ⓘ Nephrocalcinosis

                                     

ⓘ Nephrocalcinosis

Nephrocalcinosis, once known as Albrights calcinosis after Fuller Albright, is a term originally used to describe deposition of calcium salts in the renal parenchyma due to hyperparathyroidism. The term nephrocalcinosis is used to describe the deposition of both calcium oxalate and calcium phosphate. It may cause acute kidney injury. It is now more commonly used to describe diffuse, fine, renal parenchymal calcification on radiology. It is caused by multiple different conditions and is determined progressive kidney dysfunction. These outlines eventually come together to form a dense mass. During its early stages, nephrocalcinosis is visible on x-ray, and appears as a fine granular mottling over the renal outlines. It is most commonly seen as an incidental finding with medullary sponge kidney on an abdominal x-ray. However, it may be severe enough to cause renal tubular acidosis or even end stage kidney disease, due to disruption of the kidney tissue by the deposited calcium.

                                     
  • Chronic hypercalciuria may lead to impairment of renal function, nephrocalcinosis and chronic kidney disease. Patients with hypercalciuria have kidneys

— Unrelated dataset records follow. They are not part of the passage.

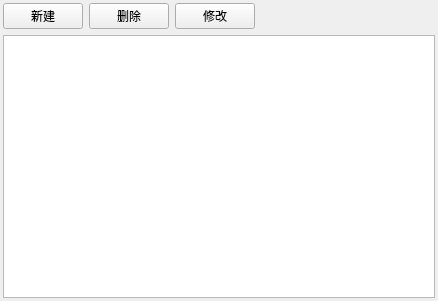
First picture: the form in app/ui/SchedulerTable.ui, repository YEZZESDXHN/FeishuClient, before the edit.
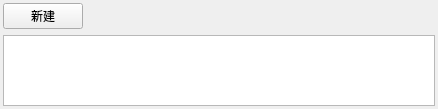
Second picture: the form after the edit.

Diff of the .ui file:
```diff
--- a/app/ui/SchedulerTable.ui
+++ b/app/ui/SchedulerTable.ui
@@ -7,7 +7,7 @@
     <x>0</x>
     <y>0</y>
     <width>438</width>
-    <height>301</height>
+    <height>109</height>
    </rect>
   </property>
   <property name="windowTitle">
@@ -35,20 +35,6 @@
        </property>
       </widget>
      </item>
-     <item>
-      <widget class="QPushButton" name="pushButton_DelJob">
-       <property name="text">
-        <string>删除</string>
-       </property>
-      </widget>
-     </item>
-     <item>
-      <widget class="QPushButton" name="pushButton_EditJob">
-       <property name="text">
-        <string>修改</string>
-       </property>
-      </widget>
-     </item>
      <item>
       <spacer name="horizontalSpacer_3">
        <property name="orientation">
```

  • excess calcium in the urine, formation of calcium kidney stones, nephrocalcinosis and chronic kidney failure. Dent s disease is often used to describe

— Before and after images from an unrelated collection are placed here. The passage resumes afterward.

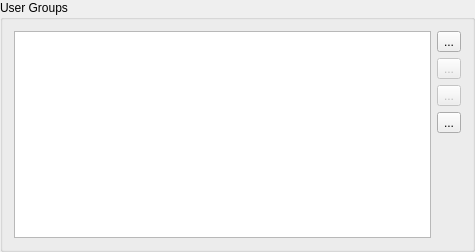
The window that src/user_groups_box.ui (nextgis/quickmapservices) describes before a commit, drawn with Qt 5.
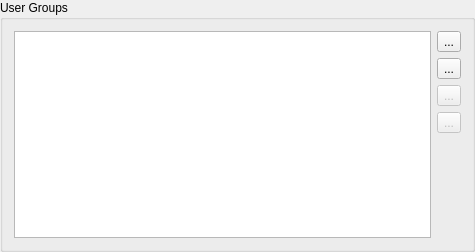
The same window after the commit.

Commit message: Add source column to data sources lists. Change titles and buttons order.

```diff
--- a/src/user_groups_box.ui
+++ b/src/user_groups_box.ui
@@ -22,6 +22,16 @@
    </item>
    <item>
     <layout class="QVBoxLayout" name="verticalLayout">
+     <item>
+      <widget class="QToolButton" name="btnCopy">
+       <property name="toolTip">
+        <string>Create new user group from existing</string>
+       </property>
+       <property name="text">
+        <string>...</string>
+       </property>
+      </widget>
+     </item>
      <item>
       <widget class="QToolButton" name="btnAdd">
        <property name="text">
@@ -59,10 +69,6 @@
        <property name="text">
         <string>...</string>
        </property>
-      </widget>
-     </item>
-     <item>
-      <widget class="QToolButton" name="btnCopy">
        <property name="text">
         <string>...</string>
        </property>
```
Left out of the diff: 10 changed lines with no effect on the pictures. The commit also changes 7 other files.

  • with nephropathy. It is characterised by dental abnormalities and nephrocalcinosis The dental abnormalities include hypoplastic amelogenesis imperfecta
  • Thakker RV Mar 1994 Dent s disease, a renal Fanconi syndrome with nephrocalcinosis and kidney stones, is associated with a microdeletion involving DXS255

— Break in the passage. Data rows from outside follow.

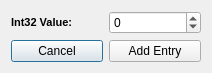
This is XDBF/settinginjectorint.ui in hetelek/XDBF-Manager as Qt 5 draws it before an edit. The edited form follows.
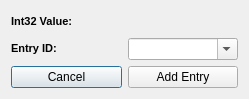
This is the edited form. Icons and pictures are not drawn.

Commit message: added setting inject of types, int32, int64, float, double, and string

Diff of the .ui file:
```diff
--- a/XDBF/settinginjectorint.ui
+++ b/XDBF/settinginjectorint.ui
@@ -6,15 +6,15 @@
    <rect>
     <x>0</x>
     <y>0</y>
-    <width>212</width>
-    <height>72</height>
+    <width>249</width>
+    <height>99</height>
    </rect>
   </property>
   <property name="windowTitle">
    <string>Dialog</string>
   </property>
-  <layout class="QVBoxLayout" name="verticalLayout">
-   <item>
+  <layout class="QGridLayout" name="gridLayout_2">
+   <item row="0" column="0">
     <layout class="QGridLayout" name="gridLayout">
      <item row="0" column="0">
       <widget class="QLabel" name="label">
@@ -27,17 +27,25 @@
        </property>
       </widget>
      </item>
-     <item row="0" column="1">
-      <widget class="QSpinBox" name="spinBox">
-       <property name="minimum">
-        <number>-2147483647</number>
+     <item row="1" column="0">
+      <widget class="QLabel" name="label_2">
+       <property name="text">
+        <string>&lt;!DOCTYPE HTML PUBLIC &quot;-//W3C//DTD HTML 4.0//EN&quot; &quot;http://www.w3.org/TR/REC-html40/strict.dtd&quot;&gt;
+&lt;html&gt;&lt;head&gt;&lt;meta name=&quot;qrichtext&quot; content=&quot;1&quot; /&gt;&lt;style type=&quot;text/css&quot;&gt;
+p, li { white-space: pre-wrap; }
+&lt;/style&gt;&lt;/head&gt;&lt;body style=&quot; font-family:'MS Shell Dlg 2'; font-size:8.25pt; font-weight:400; font-style:normal;&quot;&gt;
+&lt;p style=&quot; margin-top:0px; margin-bottom:0px; margin-left:0px; margin-right:0px; -qt-block-indent:0; text-indent:0px;&quot;&gt;&lt;span style=&quot; font-size:8pt; font-weight:600;&quot;&gt;Entry ID:&lt;/span&gt;&lt;/p&gt;&lt;/body&gt;&lt;/html&gt;</string>
        </property>
-       <property name="maximum">
-        <number>2147483647</number>
+      </widget>
+     </item>
+     <item row="1" column="1">
+      <widget class="QComboBox" name="comboBox">
+       <property name="editable">
+        <bool>true</bool>
        </property>
       </widget>
      </item>
-     <item row="1" column="0" colspan="2">
+     <item row="2" column="0" colspan="2">
       <layout class="QHBoxLayout" name="horizontalLayout">
        <item>
         <widget class="QPushButton" name="pushButton_2">
```
The commit also changes 13 other files.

  • nephropathy is biopsied, the pathological findings are typical of nephrocalcinosis diffuse tubular injury with calcium phosphate crystal deposition.
  • RA 1964 The blue diaper syndrome: Familial hypercalcemia with nephrocalcinosis and indicanuria A new familial disease, with definition of the metabolic
  • Talbot H. W. Sulkowitch. Metabolic studies and therapy in a case of nephrocalcinosis with rickets and dwarfism. Bulletin of the Johns Hopkins Hospital
  • magnesium wasting with hypomagnesemia and hypercalciuria, resulting in nephrocalcinosis and renal failure. Model organisms have been used in the study of CLDN16
  • excess amounts of calcium in the urine hypercalciuria and kidneys nephrocalcinosis which may lead to kidney stones. In rare occasions, the infant may